● **WORK REQUIRED**: Where does the word "changed" show up in the data? Please find each such line and copy it.

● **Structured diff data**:
=== Section Start ===

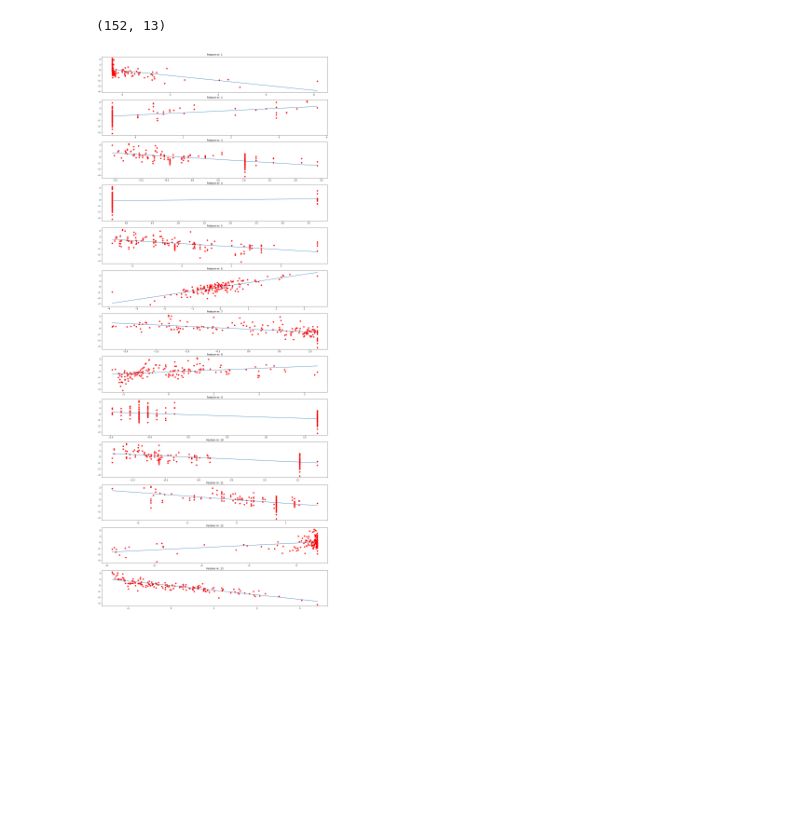
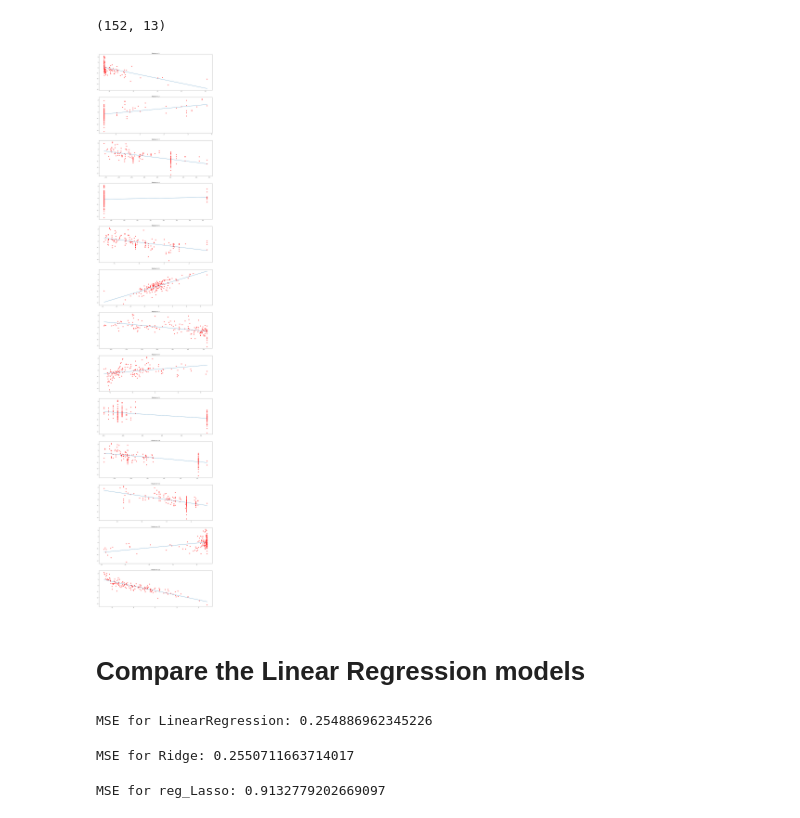
Before and after one commit to Marcin279/Machine_Learning, a Jupyter notebook: lab2_linear_regression/Linear_Regression.ipynb, the cells around one changed output. Saved outputs shown, nothing was run; the diff lists cells and outputs as text; code cells hidden in the pictures; blank space fills up the shorter version.

```diff
--- a/lab2_linear_regression/Linear_Regression.ipynb
+++ b/lab2_linear_regression/Linear_Regression.ipynb
@@ -130,0 +237,11 @@ ax.set_xlim(4, 23)
+# %%
+fig, ax = plt.subplots(2,1)
+fig.set_size_inches(7, 10)
+for i in range(X_t2.shape[1]):
+    ax[i].scatter(X_t2[:, i], y_t2, color='red')
+    # Działa ale nie wiem dlaczego wten sposób to plotować
+    # https://www.geeksforgeeks.org/how-to-implement-a-gradient-descent-in-python-to-find-a-local-minimum/
+    # Dziwny wynik - sprawdzić czy StandardScaler dobrze zadziałał
+    # ax[i].plot([np.min(X_t2[:, i]), np.max(X_t2[:, i])], [np.min(y_pred2), np.max(y_pred2)], 'r-' )
+    ax[i].plot(np.unique(X_t2[:, i]), np.poly1d(np.polyfit(X_t2[:, i], y_t2, 1))(np.unique(X_t2[:, i])))
+# ax.set_xlim(4, 23)
@@ -340,14 +360,18 @@ X_test.shape
 # %% [output]
 (152, 13)
 # %%
+# Ploting a LinearRegression for each feature
 fig, ax = plt.subplots(13, 1)
-fig.set_size_inches(20, 50)
+fig.set_size_inches(20, 100)
 for i in range(X_test.shape[1]):
     X = np.resize(X_test[:, i], (len(X_test[:, i]),))
     Y_predicted = np.resize(Y_predicted, (len(Y_predicted), ))
     ax[i].scatter(X, Y_predicted, color='red')
     ax[i].plot(np.unique(X), np.poly1d(np.polyfit(X, Y_predicted, 1))(np.unique(X)))
+    # ax[i].set_ylim(np.min(X[1]), np.max(X[1]))
     ax[i].set_title(f"Feature nr: {i+1}")
 plt.show()
 # %% [output]
-[figure, old version]
+[figure, new version]
+# %% [markdown]
+# Compare the Linear Regression models
@@ -353,0 +381,28 @@ plt.show()
+# %%
+reg_LinReg  = linear_model.LinearRegression()
+
+# Learning model on training data
+reg_LinReg.fit(X_train, Y_train)
+# Predicting values using test data
+Y_predicted = reg_LinReg.predict(X_test)
+print(f"MSE for LinearRegression: {mean_squared_error(Y_test, Y_predicted)}")
+# %% [output]
+MSE for LinearRegression: 0.254886962345226
+# %%
+reg_Ridge = linm.Ridge(alpha = .5)
+# Learning model on training data
+reg_Ridge.fit(X_train, Y_train)
+# Predicting values using test data
+Y_predicted = reg_Ridge.predict(X_test)
+print(f"MSE for Ridge: {mean_squared_error(Y_test, Y_predicted)}")
+# %% [output]
+MSE for Ridge: 0.2550711663714017
+# %%
+reg_Lasso = linm.Lasso(alpha = 5.1)
+# Learning model on training data
+reg_Lasso.fit(X_train, Y_train)
+# Predicting values using test data
+Y_predicted = reg_Lasso.predict(X_test)
+print(f"MSE for reg_Lasso: {mean_squared_error(Y_test, Y_predicted)}")
+# %% [output]
+MSE for reg_Lasso: 0.9132779202669097
```
Also changed, not shown: parts of 37 cells of this notebook.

=== Section End ===

● **WRITTEN ANSWER**:
Before and after one commit to Marcin279/Machine_Learning, a Jupyter notebook: lab2_linear_regression/Linear_Regression.ipynb, the cells around one changed output. Saved outputs shown, nothing was run; the diff lists cells and outputs as text; code cells hidden in the pictures; blank space fills up the shorter version.
Also changed, not shown: parts of 37 cells of this notebook.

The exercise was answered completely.